Whyte’s designers admit their inventory would be simpler without a 29er in the line-up, but they reckon the T-129 is the best bike they’ve built. We’d actually go further and say the new RS is one of the best bikes anyone has ever built, in price for performance terms.
Frame and equipment: subtle tweaks and high-value kit list
While it looks much the same as last year's model, the new frame has a one-degree slacker head angle, 25mm longer top tube, 35mm longer front centre and is 8mm closer to the ground. All the T-129 bikes now get the much stiffer, single-ring specific main pivot and chainstay design of last year’s Works bike but in the latest extra-wide Boost 148 format.
Race Face Turbine cranks transfer your input
The internally clamped seat tube gets a neat rubber collar and the bearings are lifetime warrantied. Rear space is still limited though, with 2.2in rubber the muddy maximum.
That means Whyte has sensibly specced a 2in WTB tread at the rear, relying on easy tubeless capability to add impact survivability. Hope provides the bombproof Boost 148 compatible rear hub, which carries the wide-range 11-speed cassette for Shimano’s brilliant new XT gearing.
Shimano’s new 1x11 XT gearing left us impressed
Brakes are also XT, while Race Face supplies the single-ring Turbine cranks and the well-shaped cockpit is Whyte’s own. A wipe-clean Whyte saddle tops the RockShox Reverb Stealth seatpost to complete an excellent value and usefully light complete bike package.
Ride and handling: 29er pace, small-wheeled flickability

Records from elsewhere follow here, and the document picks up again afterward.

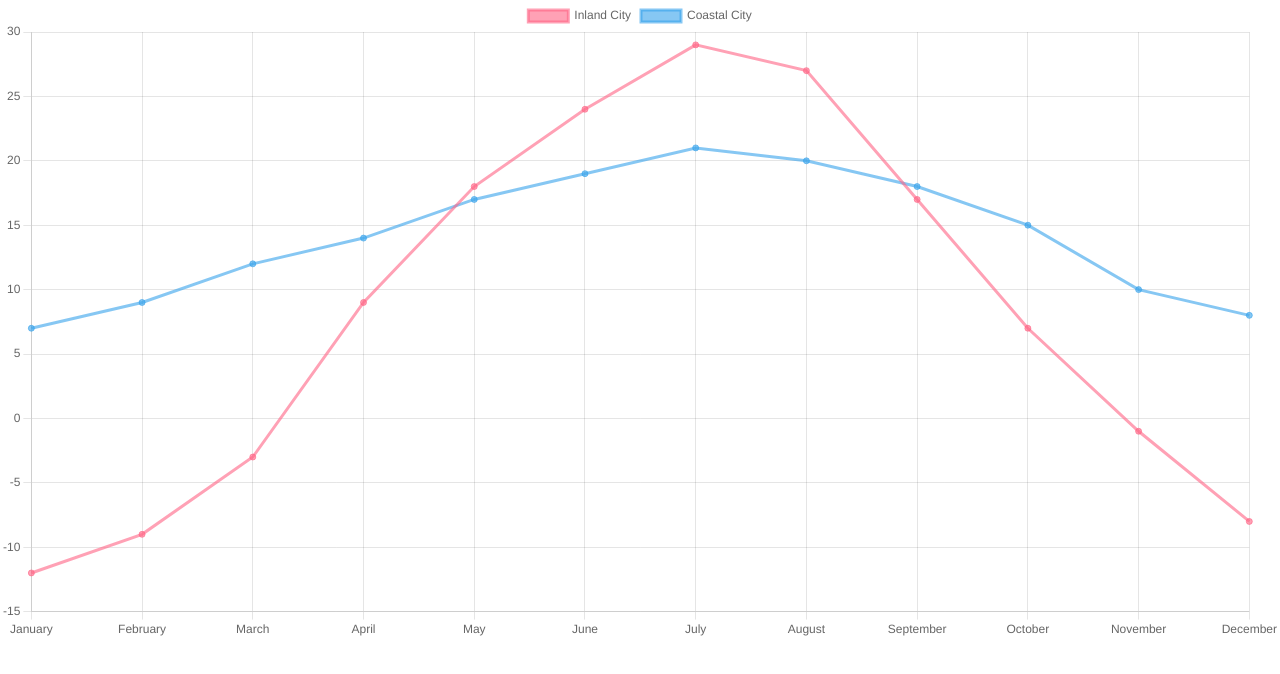
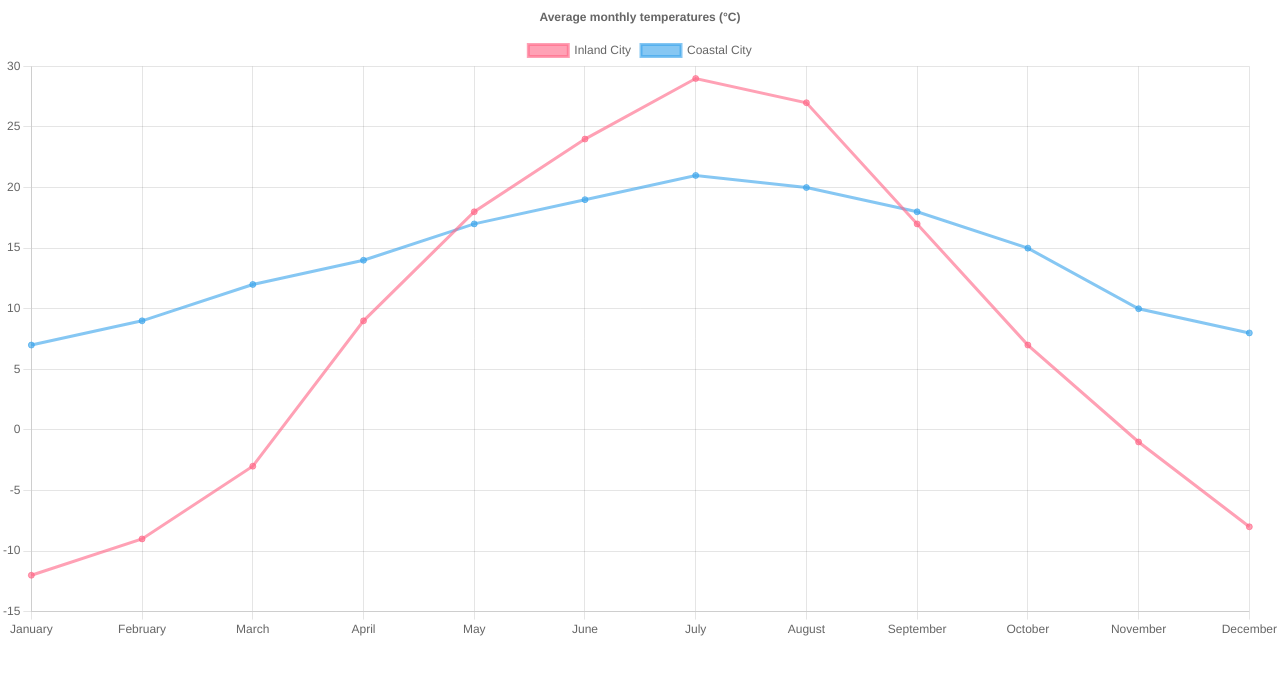
Before and after one commit to edvinpontuslarsson/ts-chart.js-example, a React (Create React App) app: page / in a window 1280 px wide. Shown: the top 674 px of the page. Built offline with nearby package versions, Linux system fonts and the light colour scheme.

Commit message:
adds title

```diff
--- a/src/components/AvgTemperaturesChart.tsx
+++ b/src/components/AvgTemperaturesChart.tsx
@@ -52,7 +52,18 @@ export default function AvgTemperaturesChart(props: IProps) {
 
   return (
     <div className="chart">
-      <Line datasetIdKey="avg_temp" data={chartData} />
+      <Line
+        datasetIdKey="avg_temp"
+        data={chartData}
+        options={{
+          plugins: {
+            title: {
+              display: true,
+              text: 'Average monthly temperatures (°C)',
+            },
+          },
+        }}
+      />
     </div>
   );
 }
```
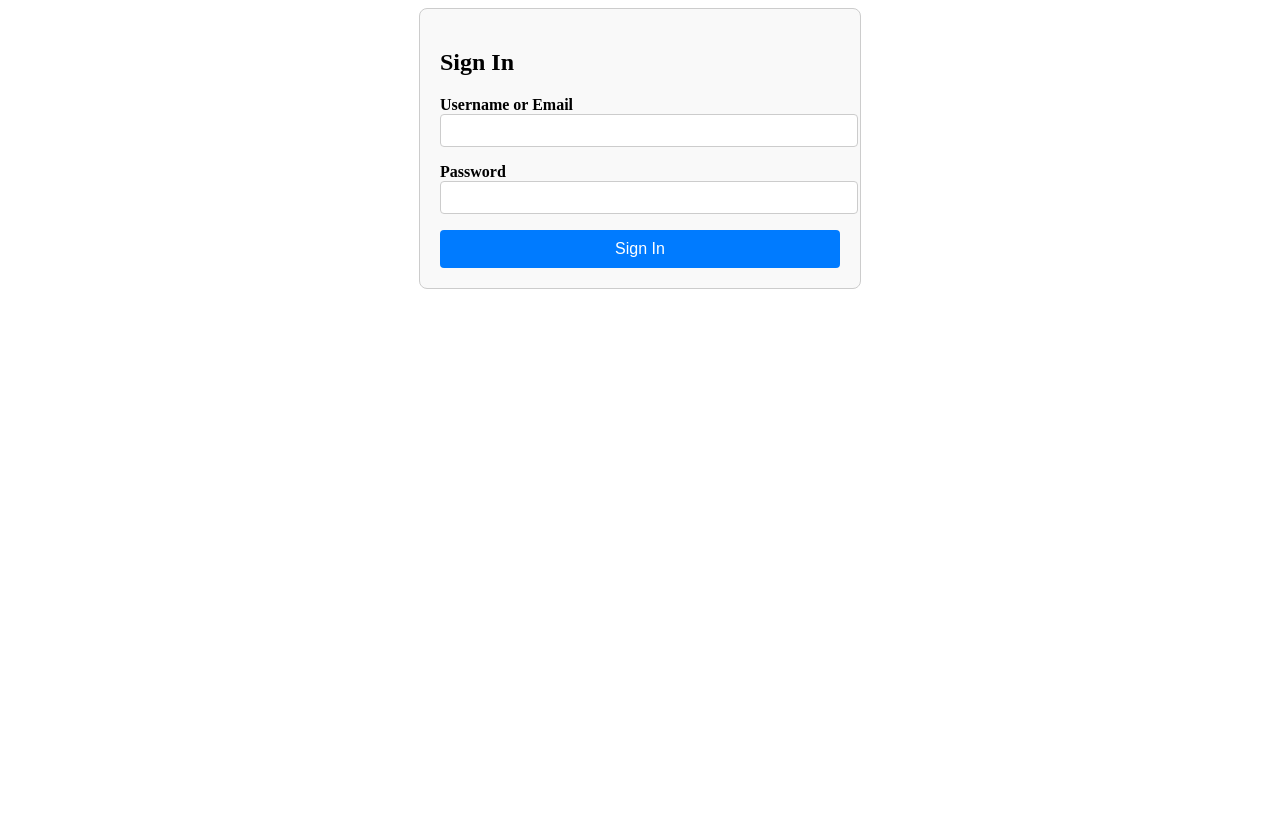
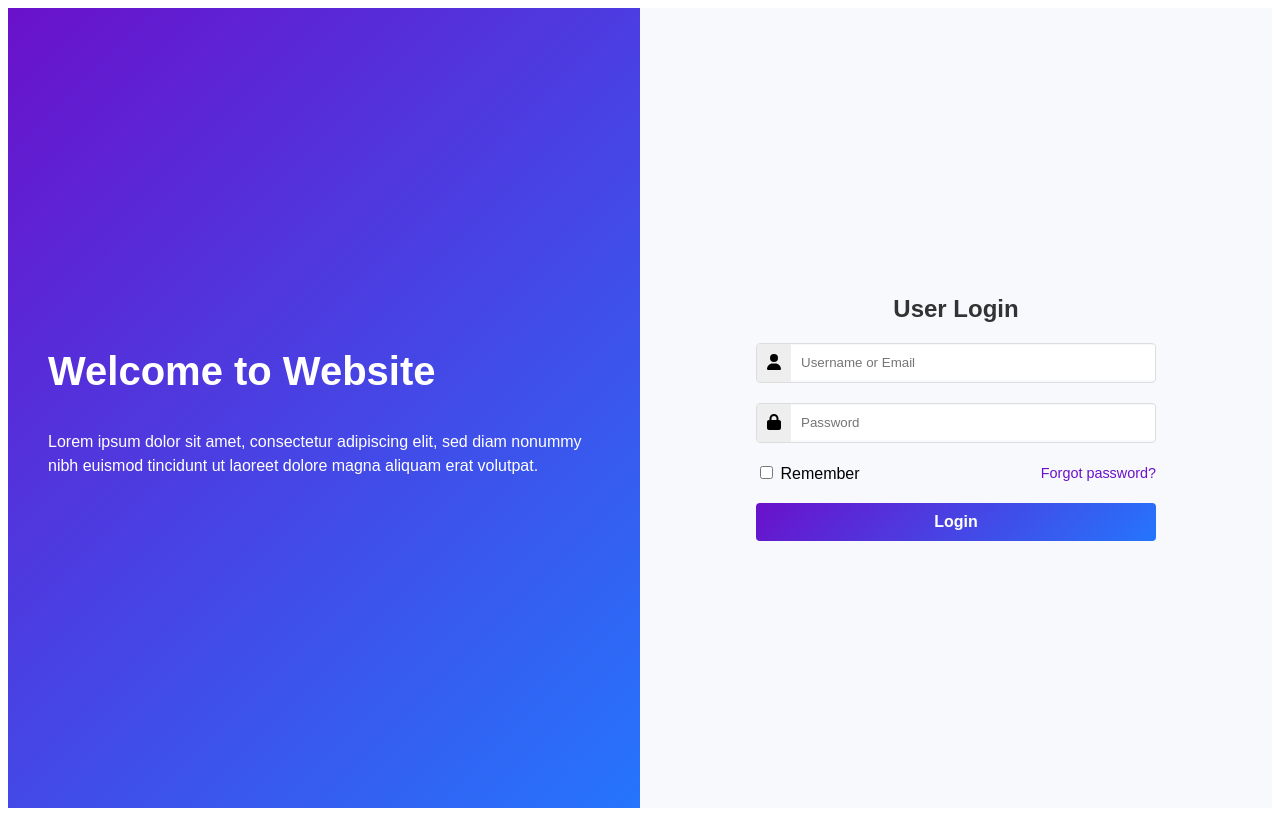
Before and after one commit to alvinjhson/AgriServiceLog, a React (Vite) app: page / in a window 1280 px wide. Built offline with nearby package versions, Linux system fonts and the light colour scheme.

Commit message:
frontend signin look good

```diff
--- a/package.json
+++ b/package.json
@@ -24,6 +24,9 @@
     "typescript": "^5.7.2"
   },
   "dependencies": {
+    "@fortawesome/fontawesome-svg-core": "^6.7.2",
+    "@fortawesome/free-solid-svg-icons": "^6.7.2",
+    "@fortawesome/react-fontawesome": "^0.2.2",
     "@middy/core": "^5.5.1",
     "@reduxjs/toolkit": "^2.4.0",
     "aws-sdk": "^2.1692.0",
--- a/src/components/signIn/signIn.tsx
+++ b/src/components/signIn/signIn.tsx
@@ -1,5 +1,7 @@
 import React, { useState } from "react";
 import axios from "axios";
+import { FontAwesomeIcon } from "@fortawesome/react-fontawesome";
+import { faUser, faLock } from "@fortawesome/free-solid-svg-icons";
 import "./signin.scss";
 
 const Signin = () => {
@@ -64,36 +66,58 @@ const Signin = () => {
   };
 
   return (
-    <div className="signin-container">
-      <h2>Sign In</h2>
-      <form className="signin-form" onSubmit={handleSubmit}>
-        <div>
-          <label htmlFor="identifier">Username or Email</label>
+    <div className="login-page">
+      <div className="left-panel">
+        <h1>Welcome to Website</h1>
+        <p>
+          Lorem ipsum dolor sit amet, consectetur adipiscing elit, sed diam
+          nonummy nibh euismod tincidunt ut laoreet dolore magna aliquam erat
+          volutpat.
+        </p>
+      </div>
+      <div className="right-panel">
+        <h2>User Login</h2>
+        <form className="login-form" onSubmit={handleSubmit}>
+          <div className="input-group">
+            <label htmlFor="identifier">
+              <FontAwesomeIcon icon={faUser} className="icon" />
+            </label>
             <input
               id="identifier"
               type="text"
               name="identifier"
               value={formData.identifier}
               onChange={handleChange}
+              placeholder="Username or Email"
               required
             />
           </div>
-        <div>
-          <label htmlFor="password">Password</label>
+          <div className="input-group">
+            <label htmlFor="password">
+              <FontAwesomeIcon icon={faLock} className="icon" />
+            </label>
             <input
               id="password"
               type="password"
               name="password"
               value={formData.password}
               onChange={handleChange}
+              placeholder="Password"
               required
             />
           </div>
-        <button type="submit" disabled={loading}>
-          {loading ? "Signing In..." : "Sign In"}
+          <div className="options">
+            <label>
+              <input type="checkbox" /> Remember
+            </label>
+            <a href="/forgot-password">Forgot password?</a>
+          </div>
+          <button type="submit" className="login-btn" disabled={loading}>
+            {loading ? "Signing In..." : "Login"}
           </button>
         </form>
         {responseMessage && <p className="response-message">{responseMessage}</p>}
+      </div>
     </div>
   );
 };
--- a/src/components/signIn/signin.scss
+++ b/src/components/signIn/signin.scss
@@ -1,50 +1,99 @@
-.signin-container {
-    max-width: 400px;
-    margin: 0 auto;
-    padding: 20px;
-    border: 1px solid #ccc;
-    border-radius: 8px;
-    background-color: #f9f9f9;
+.login-page {
+    display: flex;
+    height: 100vh;
+    font-family: "Arial", sans-serif;
+
+    .left-panel {
+      flex: 1;
+      background: linear-gradient(135deg, #6a11cb, #2575fc);
+      color: white;
+      padding: 40px;
+      display: flex;
+      flex-direction: column;
+      justify-content: center;
+
+      h1 {
+        font-size: 2.5rem;
+        margin-bottom: 20px;
       }
 
-  .signin-form {
+      p {
+        font-size: 1rem;
+        line-height: 1.5;
+      }
+    }
+
+    .right-panel {
+      flex: 1;
       display: flex;
       flex-direction: column;
+      justify-content: center;
+      align-items: center;
+      background-color: #f7f9fc;
+      padding: 40px;
+
+      h2 {
+        margin-bottom: 20px;
+        color: #333;
       }
 
-  .signin-form > div {
-    margin-bottom: 16px;
+      .login-form {
+        width: 100%;
+        max-width: 400px;
+
+        .input-group {
+          display: flex;
+          align-items: center;
+          margin-bottom: 20px;
+          border: 1px solid #ddd;
+          border-radius: 4px;
+          overflow: hidden;
+
+          label {
+            background-color: #eee;
+            padding: 10px;
           }
 
-  .signin-form label {
-    margin-bottom: 8px;
-    font-weight: bold;
+          input {
+            flex: 1;
+            padding: 10px;
+            border: none;
+            outline: none;
+          }
         }
 
-  .signin-form input {
-    padding: 8px;
-    border: 1px solid #ccc;
-    border-radius: 4px;
-    width: 100%;
+        .options {
+          display: flex;
+          justify-content: space-between;
+          align-items: center;
+          margin-bottom: 20px;
+
+          a {
+            color: #6a11cb;
+            text-decoration: none;
+            font-size: 0.9rem;
+
+            &:hover {
+              text-decoration: underline;
+            }
+          }
         }
 
-  button {
-    padding: 10px;
+        .login-btn {
+          background: linear-gradient(135deg, #6a11cb, #2575fc);
+          color: white;
           border: none;
           border-radius: 4px;
-    background-color: #007bff;
-    color: #fff;
-    font-size: 16px;
+          padding: 10px 20px;
+          width: 100%;
           cursor: pointer;
+          font-size: 1rem;
+          font-weight: bold;
+
+          &:hover {
+            background: linear-gradient(135deg, #2575fc, #6a11cb);
           }
-
-  button:disabled {
-    background-color: #ccc;
-    cursor: not-allowed;
         }
-
-  .response-message {
-    margin-top: 16px;
-    font-size: 14px;
-    color: red;
       }
+    }
+  }
```
Also changed, not shown: 1 other file (tests, documents, lock files or other folders). Lines whose indentation alone changed are shown as unchanged.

If we had to sum up why the big-wheeled Whyte has consistently been one of our top bikes it’s because it always manages to place its wheels perfectly for minimal correction and total confidence. The 2016 geometry gives it even more self-corrective stability at speed and the new pivot architecture makes the back end feel even more tight and agile. While there’s some twist in the skinny seatstay terminals and the big wheels inevitably flex more than smaller hoops, the big bar cockpit and Fox 34 fork still transmit feedback well.
While it’s not as accurate in feel as BMC's Speedfox 29er, the long front end feels almost as swaggeringly arrogant as Mondraker's crafty when you’re surfing the very edge of traction. Crucially for the fun levels of the T-129, you can flick the back end round easily, meaning it naturally hops, pops and plays with the trail like a smaller-wheeled bike.
The easily flickable back end makes this a standout fun ride among 29ers
The new Fox EVOL shock has a more sensitive start than the 2015 Float but ramps up more through the midstroke. This gives excellent traction but also increases support so you can really scythe the super-surefooted geometry through corners. The ‘trail’ setting moves this noticeable firmness into the start of the stroke for a powerful pedalling feel without kicking about too much and knocking you off your rhythm.
The RS is very composed deep in the stroke too, making the 120mm (4.7in) of travel feel like a lot more. The short back end also decreases the effect of the bigger wheels’ unsprung mass so it doesn’t hang up or get caught on the bounce.
This all means that, while the 2015 model soon felt short on control when trying to chase 650b wheeled enduro bikes down serious descents, we had to properly smash the new Whyte through boulder runs or send it off 10ft (3m) step-downs to find its limit. The shock is really setup-tolerant too, so you’ll get a great all-round feel even with a provisional sag setting. The smaller volume rear tyre also feels more stable when you’re getting sideways, though you still need to keep pressure relatively high.
A wipe-clean Whyte saddle tops the RockShox Reverb Stealth seatpost
The new Fox 34 is an excellent ally up front too. The new FIT4 damping is seriously smooth off the top but stays composed and predictable deeper in the stroke, refusing to waste travel or lose the plot however hard you dare push it into rocky, rooty, steppy or otherwise high-risk situations.
The way the bigger diameter wheels naturally carry speed better across rough surfaces is obvious compared with 650b bikes too. The rowdy Hope rear hub doesn’t spare the feelings of frustrated smaller-wheeled riders when you sit freewheeling behind them as they mash the pedals. The light wheels, impressively low overall mass and purposeful pedalling mean the Whyte wastes no time leaving them for dead when you stop coasting and get on the gas either.